Among the lines below, which ones contain the word "POST"? Copy every such line.

*** Records supplied ***

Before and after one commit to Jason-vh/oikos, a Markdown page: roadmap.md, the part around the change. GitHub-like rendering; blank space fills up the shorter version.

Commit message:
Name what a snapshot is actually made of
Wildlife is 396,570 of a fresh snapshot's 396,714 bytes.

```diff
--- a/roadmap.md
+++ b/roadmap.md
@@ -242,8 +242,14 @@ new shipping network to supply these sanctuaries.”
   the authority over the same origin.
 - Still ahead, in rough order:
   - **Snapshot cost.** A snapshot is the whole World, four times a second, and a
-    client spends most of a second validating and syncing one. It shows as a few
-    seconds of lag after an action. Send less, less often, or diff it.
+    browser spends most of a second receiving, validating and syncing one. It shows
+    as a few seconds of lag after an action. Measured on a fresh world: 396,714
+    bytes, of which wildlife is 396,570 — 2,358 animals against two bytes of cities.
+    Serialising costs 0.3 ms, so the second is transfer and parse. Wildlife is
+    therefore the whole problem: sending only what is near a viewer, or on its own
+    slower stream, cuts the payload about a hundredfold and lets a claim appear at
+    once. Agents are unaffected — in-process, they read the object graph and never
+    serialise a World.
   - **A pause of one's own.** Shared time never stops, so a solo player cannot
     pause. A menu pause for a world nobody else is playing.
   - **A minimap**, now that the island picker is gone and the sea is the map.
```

***
*** Records supplied ***

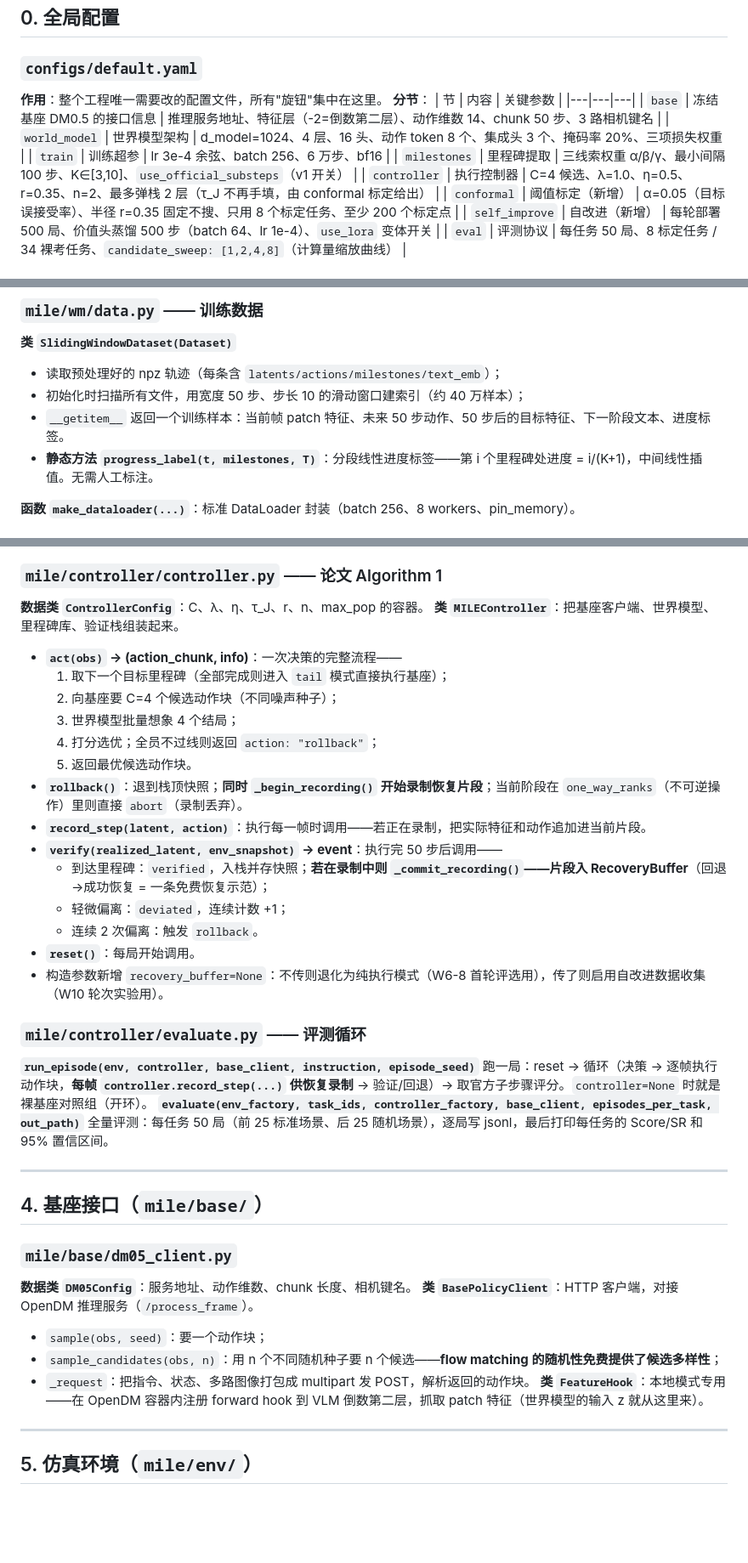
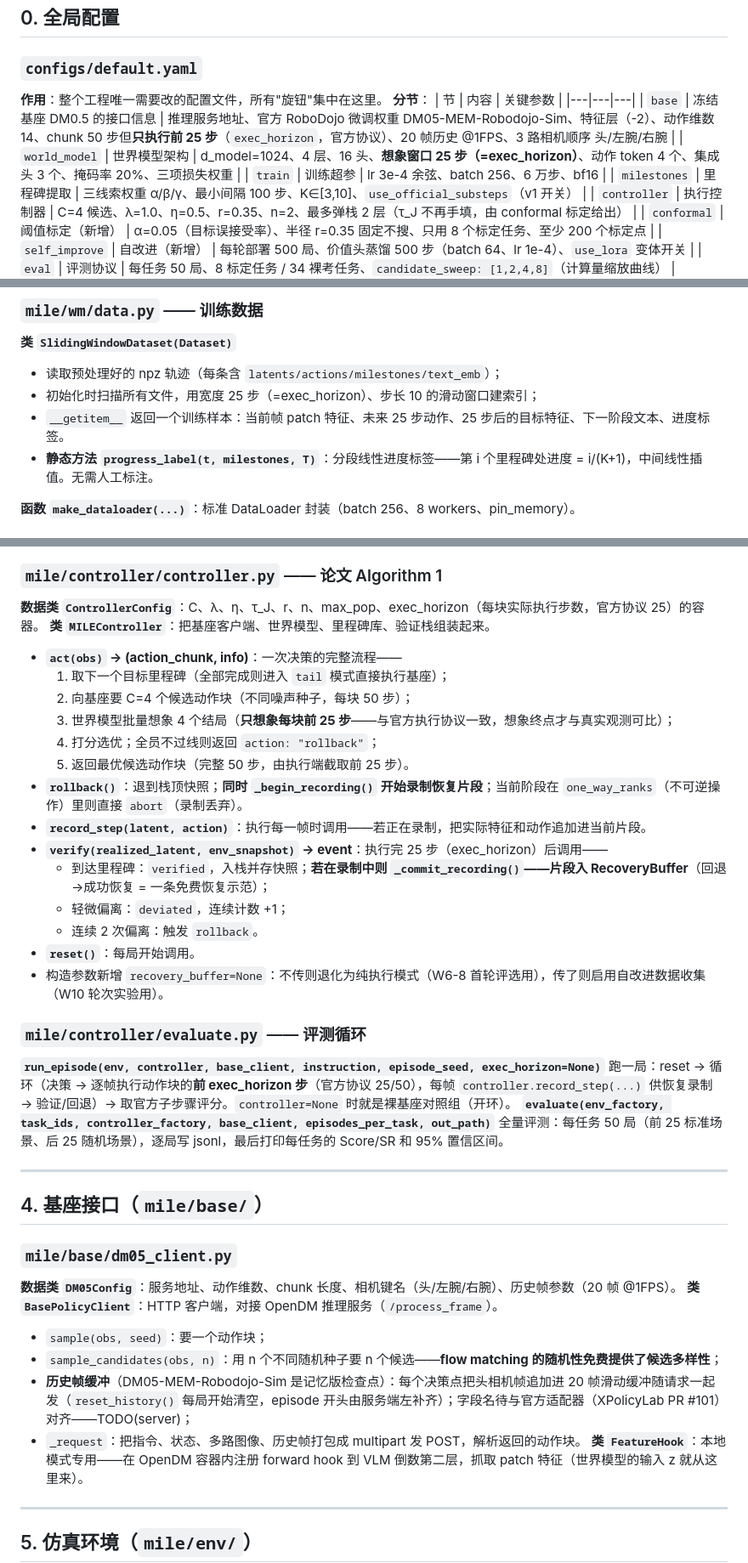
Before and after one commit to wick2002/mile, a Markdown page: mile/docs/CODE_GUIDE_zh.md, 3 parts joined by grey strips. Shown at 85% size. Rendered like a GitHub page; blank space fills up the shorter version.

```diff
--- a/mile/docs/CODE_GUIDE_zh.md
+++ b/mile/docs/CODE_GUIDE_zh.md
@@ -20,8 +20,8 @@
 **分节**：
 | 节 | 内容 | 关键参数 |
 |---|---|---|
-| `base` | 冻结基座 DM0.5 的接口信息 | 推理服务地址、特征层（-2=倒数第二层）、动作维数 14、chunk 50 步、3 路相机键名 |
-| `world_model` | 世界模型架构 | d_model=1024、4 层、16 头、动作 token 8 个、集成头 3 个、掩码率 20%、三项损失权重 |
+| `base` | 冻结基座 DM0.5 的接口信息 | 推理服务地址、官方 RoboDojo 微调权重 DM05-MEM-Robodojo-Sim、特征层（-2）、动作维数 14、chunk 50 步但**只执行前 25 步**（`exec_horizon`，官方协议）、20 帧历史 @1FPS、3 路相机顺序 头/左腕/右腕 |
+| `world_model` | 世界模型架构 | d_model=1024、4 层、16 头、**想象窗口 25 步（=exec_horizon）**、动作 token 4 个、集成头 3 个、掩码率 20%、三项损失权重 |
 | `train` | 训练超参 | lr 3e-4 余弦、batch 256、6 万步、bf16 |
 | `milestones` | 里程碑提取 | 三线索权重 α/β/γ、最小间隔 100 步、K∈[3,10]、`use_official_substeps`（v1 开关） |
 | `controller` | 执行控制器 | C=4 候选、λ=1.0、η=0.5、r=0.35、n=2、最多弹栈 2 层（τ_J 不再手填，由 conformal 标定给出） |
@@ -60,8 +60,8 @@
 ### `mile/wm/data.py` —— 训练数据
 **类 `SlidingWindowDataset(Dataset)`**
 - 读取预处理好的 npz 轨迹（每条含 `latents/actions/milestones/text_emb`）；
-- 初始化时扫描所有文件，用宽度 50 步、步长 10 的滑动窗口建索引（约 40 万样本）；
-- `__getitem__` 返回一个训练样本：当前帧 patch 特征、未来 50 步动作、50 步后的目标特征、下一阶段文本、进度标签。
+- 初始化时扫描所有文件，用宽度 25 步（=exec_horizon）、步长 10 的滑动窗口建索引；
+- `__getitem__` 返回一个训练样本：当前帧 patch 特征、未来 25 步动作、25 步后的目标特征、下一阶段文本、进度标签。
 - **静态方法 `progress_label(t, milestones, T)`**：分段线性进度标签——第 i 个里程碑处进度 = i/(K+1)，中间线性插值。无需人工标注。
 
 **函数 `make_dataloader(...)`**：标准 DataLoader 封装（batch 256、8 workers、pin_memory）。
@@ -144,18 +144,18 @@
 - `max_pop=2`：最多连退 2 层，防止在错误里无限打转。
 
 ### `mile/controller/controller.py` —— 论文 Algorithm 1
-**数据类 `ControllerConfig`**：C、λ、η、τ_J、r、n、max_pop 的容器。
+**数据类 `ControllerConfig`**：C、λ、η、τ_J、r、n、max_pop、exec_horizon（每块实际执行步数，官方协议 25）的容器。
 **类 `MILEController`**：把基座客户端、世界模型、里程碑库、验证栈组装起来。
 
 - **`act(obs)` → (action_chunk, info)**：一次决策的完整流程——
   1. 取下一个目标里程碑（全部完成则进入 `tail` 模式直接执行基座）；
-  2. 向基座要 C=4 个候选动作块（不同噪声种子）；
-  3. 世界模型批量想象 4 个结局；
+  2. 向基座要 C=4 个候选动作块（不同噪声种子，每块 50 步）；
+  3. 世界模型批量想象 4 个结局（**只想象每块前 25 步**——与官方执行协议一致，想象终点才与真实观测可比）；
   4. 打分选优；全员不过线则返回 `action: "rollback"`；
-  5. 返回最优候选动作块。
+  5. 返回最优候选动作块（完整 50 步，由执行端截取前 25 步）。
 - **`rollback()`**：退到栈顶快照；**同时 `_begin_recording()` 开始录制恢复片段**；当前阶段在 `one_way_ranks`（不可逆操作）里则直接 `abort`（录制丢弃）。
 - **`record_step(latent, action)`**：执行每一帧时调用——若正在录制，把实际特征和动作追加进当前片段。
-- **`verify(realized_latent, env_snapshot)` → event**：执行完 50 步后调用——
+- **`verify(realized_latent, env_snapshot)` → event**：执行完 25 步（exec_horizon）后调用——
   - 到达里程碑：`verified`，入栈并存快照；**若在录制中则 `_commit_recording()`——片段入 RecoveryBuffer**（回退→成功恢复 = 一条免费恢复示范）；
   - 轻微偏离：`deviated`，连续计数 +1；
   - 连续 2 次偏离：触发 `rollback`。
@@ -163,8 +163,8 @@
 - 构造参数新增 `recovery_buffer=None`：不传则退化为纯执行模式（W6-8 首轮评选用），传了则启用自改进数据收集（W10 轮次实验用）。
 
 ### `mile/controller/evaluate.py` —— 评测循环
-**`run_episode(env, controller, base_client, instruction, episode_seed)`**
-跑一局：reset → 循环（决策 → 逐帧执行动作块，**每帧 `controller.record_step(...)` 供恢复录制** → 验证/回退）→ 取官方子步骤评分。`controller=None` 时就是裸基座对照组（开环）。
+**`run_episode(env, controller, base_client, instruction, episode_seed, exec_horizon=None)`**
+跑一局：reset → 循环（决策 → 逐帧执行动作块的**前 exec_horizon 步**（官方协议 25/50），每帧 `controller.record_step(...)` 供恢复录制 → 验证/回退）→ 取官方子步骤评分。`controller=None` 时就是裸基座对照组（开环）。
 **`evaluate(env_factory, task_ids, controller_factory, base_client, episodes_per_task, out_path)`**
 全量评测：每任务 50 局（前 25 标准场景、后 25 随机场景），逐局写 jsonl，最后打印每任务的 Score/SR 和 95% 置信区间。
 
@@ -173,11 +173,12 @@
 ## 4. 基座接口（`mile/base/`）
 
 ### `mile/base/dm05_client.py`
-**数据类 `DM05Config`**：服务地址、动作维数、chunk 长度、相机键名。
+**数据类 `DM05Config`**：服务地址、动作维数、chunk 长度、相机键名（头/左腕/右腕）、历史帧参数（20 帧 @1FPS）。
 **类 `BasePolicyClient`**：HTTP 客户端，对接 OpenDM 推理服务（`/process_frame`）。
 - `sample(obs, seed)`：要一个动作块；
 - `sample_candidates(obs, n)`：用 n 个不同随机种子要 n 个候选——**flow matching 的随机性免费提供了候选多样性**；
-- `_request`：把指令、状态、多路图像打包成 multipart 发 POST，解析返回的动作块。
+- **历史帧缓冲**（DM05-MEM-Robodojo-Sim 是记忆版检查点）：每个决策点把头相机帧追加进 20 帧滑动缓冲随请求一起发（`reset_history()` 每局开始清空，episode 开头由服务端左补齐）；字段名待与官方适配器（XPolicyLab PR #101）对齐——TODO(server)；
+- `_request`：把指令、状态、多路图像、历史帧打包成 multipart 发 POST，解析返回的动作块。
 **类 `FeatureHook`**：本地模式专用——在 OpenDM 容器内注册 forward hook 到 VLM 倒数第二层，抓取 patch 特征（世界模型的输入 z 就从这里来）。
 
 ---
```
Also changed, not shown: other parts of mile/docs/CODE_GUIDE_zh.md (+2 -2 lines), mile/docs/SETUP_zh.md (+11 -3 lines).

***
*** Records supplied ***

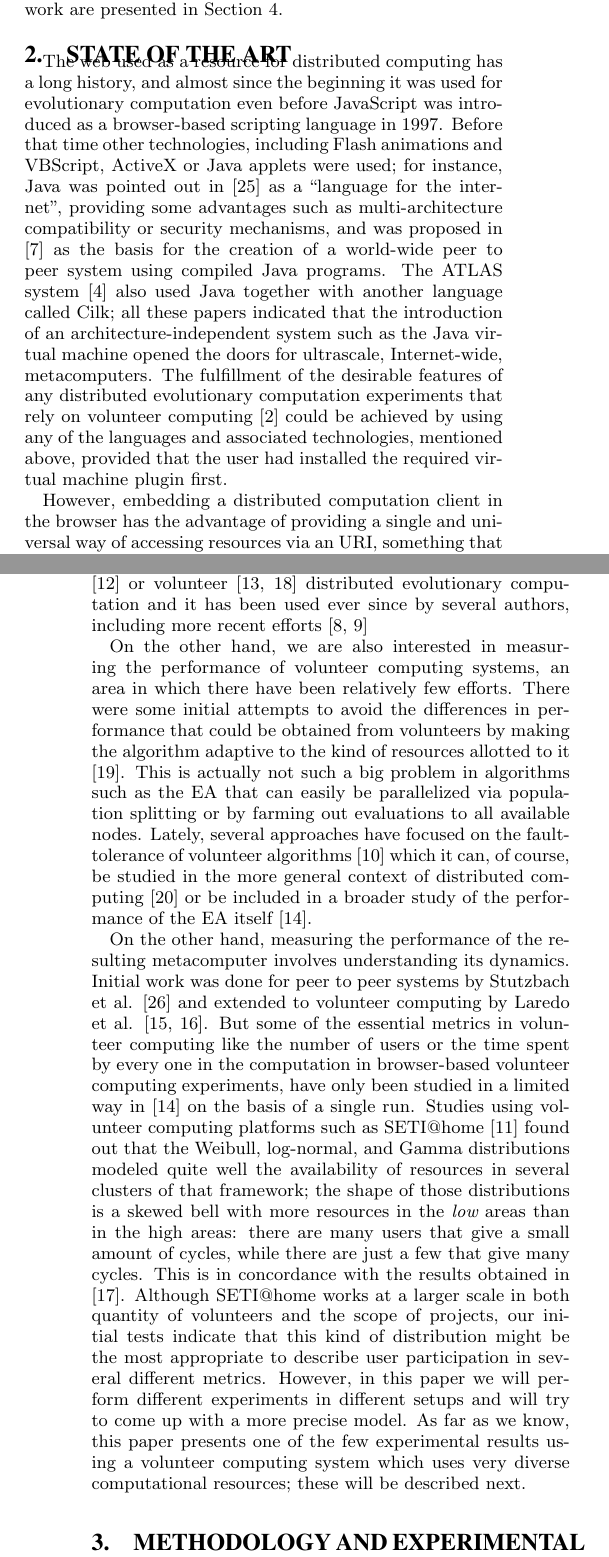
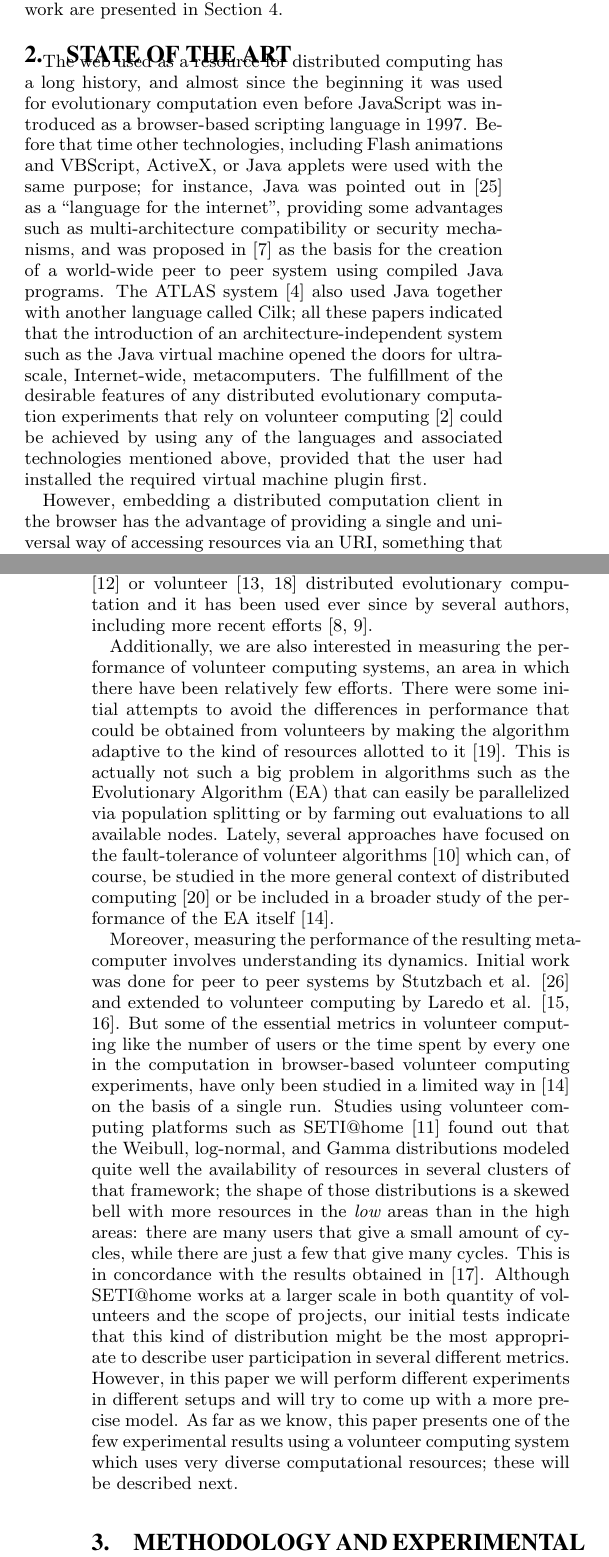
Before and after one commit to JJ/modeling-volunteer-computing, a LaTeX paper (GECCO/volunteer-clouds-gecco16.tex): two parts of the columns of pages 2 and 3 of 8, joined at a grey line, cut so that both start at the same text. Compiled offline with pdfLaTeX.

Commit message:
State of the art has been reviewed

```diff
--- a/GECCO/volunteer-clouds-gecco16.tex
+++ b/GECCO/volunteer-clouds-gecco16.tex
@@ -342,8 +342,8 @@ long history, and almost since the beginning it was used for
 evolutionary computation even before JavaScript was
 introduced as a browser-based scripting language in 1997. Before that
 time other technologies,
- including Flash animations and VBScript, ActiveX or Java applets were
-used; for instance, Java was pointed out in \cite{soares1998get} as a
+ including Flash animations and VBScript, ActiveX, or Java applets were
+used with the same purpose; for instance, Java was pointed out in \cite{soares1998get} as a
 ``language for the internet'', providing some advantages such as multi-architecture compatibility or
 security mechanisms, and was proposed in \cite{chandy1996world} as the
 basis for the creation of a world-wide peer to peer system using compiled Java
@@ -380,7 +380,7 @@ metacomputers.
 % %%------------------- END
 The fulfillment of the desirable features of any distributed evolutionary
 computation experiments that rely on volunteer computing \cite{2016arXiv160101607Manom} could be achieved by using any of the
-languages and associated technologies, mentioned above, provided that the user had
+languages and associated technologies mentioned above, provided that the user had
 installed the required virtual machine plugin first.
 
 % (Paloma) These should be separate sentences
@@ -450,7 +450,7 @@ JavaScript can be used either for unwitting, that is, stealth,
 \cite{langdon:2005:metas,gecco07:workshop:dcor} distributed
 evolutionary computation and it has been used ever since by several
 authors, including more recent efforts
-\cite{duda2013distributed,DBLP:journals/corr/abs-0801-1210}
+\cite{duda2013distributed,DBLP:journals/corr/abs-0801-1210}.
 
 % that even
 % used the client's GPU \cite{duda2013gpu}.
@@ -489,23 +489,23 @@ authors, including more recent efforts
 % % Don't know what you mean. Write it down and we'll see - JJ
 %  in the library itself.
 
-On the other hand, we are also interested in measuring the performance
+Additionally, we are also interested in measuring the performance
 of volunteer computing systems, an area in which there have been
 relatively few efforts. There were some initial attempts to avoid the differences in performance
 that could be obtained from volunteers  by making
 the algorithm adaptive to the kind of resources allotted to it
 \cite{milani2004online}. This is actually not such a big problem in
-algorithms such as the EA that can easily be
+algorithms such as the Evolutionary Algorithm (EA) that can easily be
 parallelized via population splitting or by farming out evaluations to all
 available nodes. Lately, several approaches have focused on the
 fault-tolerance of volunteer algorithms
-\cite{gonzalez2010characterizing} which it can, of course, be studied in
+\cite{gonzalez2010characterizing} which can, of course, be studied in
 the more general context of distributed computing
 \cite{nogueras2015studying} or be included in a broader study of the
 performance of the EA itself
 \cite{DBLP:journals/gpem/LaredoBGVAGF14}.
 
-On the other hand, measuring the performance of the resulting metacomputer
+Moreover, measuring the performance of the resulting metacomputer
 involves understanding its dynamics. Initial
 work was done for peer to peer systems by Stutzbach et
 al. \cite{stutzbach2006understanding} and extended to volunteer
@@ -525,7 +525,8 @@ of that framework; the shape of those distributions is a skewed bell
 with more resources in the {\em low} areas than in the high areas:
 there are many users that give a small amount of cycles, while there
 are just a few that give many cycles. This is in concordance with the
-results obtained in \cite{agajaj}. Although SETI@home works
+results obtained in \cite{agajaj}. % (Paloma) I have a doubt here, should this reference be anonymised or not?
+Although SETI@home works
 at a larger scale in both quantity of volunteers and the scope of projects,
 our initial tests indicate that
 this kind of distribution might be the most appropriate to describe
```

***

Answer box:
-- `_request`：把指令、状态、多路图像打包成 multipart 发 POST，解析返回的动作块。
+- `_request`：把指令、状态、多路图像、历史帧打包成 multipart 发 POST，解析返回的动作块。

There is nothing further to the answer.